Recently voted “Teacher of the Year” of her Austin, TX campus, special teacher, Hannah Cash, uses Especially Education task boxes to build independence in her students with mild to moderate disabilities, and shares the quick and simple editable data collection system she developed to ensure student progress can easily be monitored by multiple adults.
One thing I knew I wanted to incorporate in my classroom this year was task boxes.
After being introduced to task boxes, I was impressed with the concept and knew it could change the structure of my class while also promoting student independence.
However, one thing I knew could potentially be an issue with task boxes was data collection. After a few months of trial and error, I believe I have developed a successful and streamlined data collection system.
Before I go into data collection, it is important to describe how task boxes changed my life as well as how I use them in my classroom. Task boxes are part of my academic rotations.
I typically have small group lessons at my table while students are working on task boxes at their desk with a Teaching Assistant sitting next to them.
Task boxes serve a different purpose for each student.
Currently, my students have a wide range of abilities. While some students with multiple impairments are working on mobility, other students are concentrating on multiplication. With my current students, I use task boxes for the following purposes:
- Building independence. For these students, my go-to task boxes are The Original Task Box Bundle.
- Generalizing objectives taught and extra practice.

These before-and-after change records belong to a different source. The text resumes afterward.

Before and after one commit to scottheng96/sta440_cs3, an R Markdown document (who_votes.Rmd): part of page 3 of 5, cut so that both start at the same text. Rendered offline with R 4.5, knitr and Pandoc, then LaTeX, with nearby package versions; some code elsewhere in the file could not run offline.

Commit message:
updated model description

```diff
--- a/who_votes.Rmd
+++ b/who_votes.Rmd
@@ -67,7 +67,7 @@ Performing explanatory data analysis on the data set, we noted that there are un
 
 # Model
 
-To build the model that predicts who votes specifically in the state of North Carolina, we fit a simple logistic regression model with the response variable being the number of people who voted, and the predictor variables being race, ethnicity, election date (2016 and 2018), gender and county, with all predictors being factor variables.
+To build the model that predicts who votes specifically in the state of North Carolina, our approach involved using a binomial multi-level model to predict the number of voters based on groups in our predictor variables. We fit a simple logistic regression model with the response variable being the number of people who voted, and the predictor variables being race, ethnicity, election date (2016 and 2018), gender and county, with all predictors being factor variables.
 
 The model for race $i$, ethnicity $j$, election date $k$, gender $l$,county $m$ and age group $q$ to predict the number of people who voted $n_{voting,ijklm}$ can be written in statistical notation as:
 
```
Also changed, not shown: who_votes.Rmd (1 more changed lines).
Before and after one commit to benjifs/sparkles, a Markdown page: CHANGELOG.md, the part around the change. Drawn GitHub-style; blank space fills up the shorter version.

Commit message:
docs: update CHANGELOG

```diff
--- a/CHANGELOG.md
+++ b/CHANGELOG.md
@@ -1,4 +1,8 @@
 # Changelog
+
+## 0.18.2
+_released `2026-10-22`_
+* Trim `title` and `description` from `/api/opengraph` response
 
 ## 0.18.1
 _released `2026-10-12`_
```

For these students, my go-to task boxes are Math Higher Level Task Boxes.
- Mobility (i.e. picking up an item and matching it to another item). For these students, my go-to task boxes are Basic Skills Task Boxes.
Since each task box provides a different purpose, I realized data collection would look different for each student. because I want students to understand the objective of the task box, and are able to complete it independently, the first thing I created was a data collection sheet to determine if students are completing tasks correctly.
The second data sheet I designed makes sure students are working towards completing the task- without worrying about accuracy.
It is important students become independent and begin a task box without needing prompting from teachers.
I am lucky to have a Teaching Assistant monitor my students while they are working on the task boxes.
During this time, the assistant collects data and help students if needed. However, there are plenty of times when TAs are pulled or out in inclusion and I have to collect the data. One thing I found helpful is getting everything set up in the morning.
I fill in all the task boxes given and any other information I can (such as the total number of activities in the task box).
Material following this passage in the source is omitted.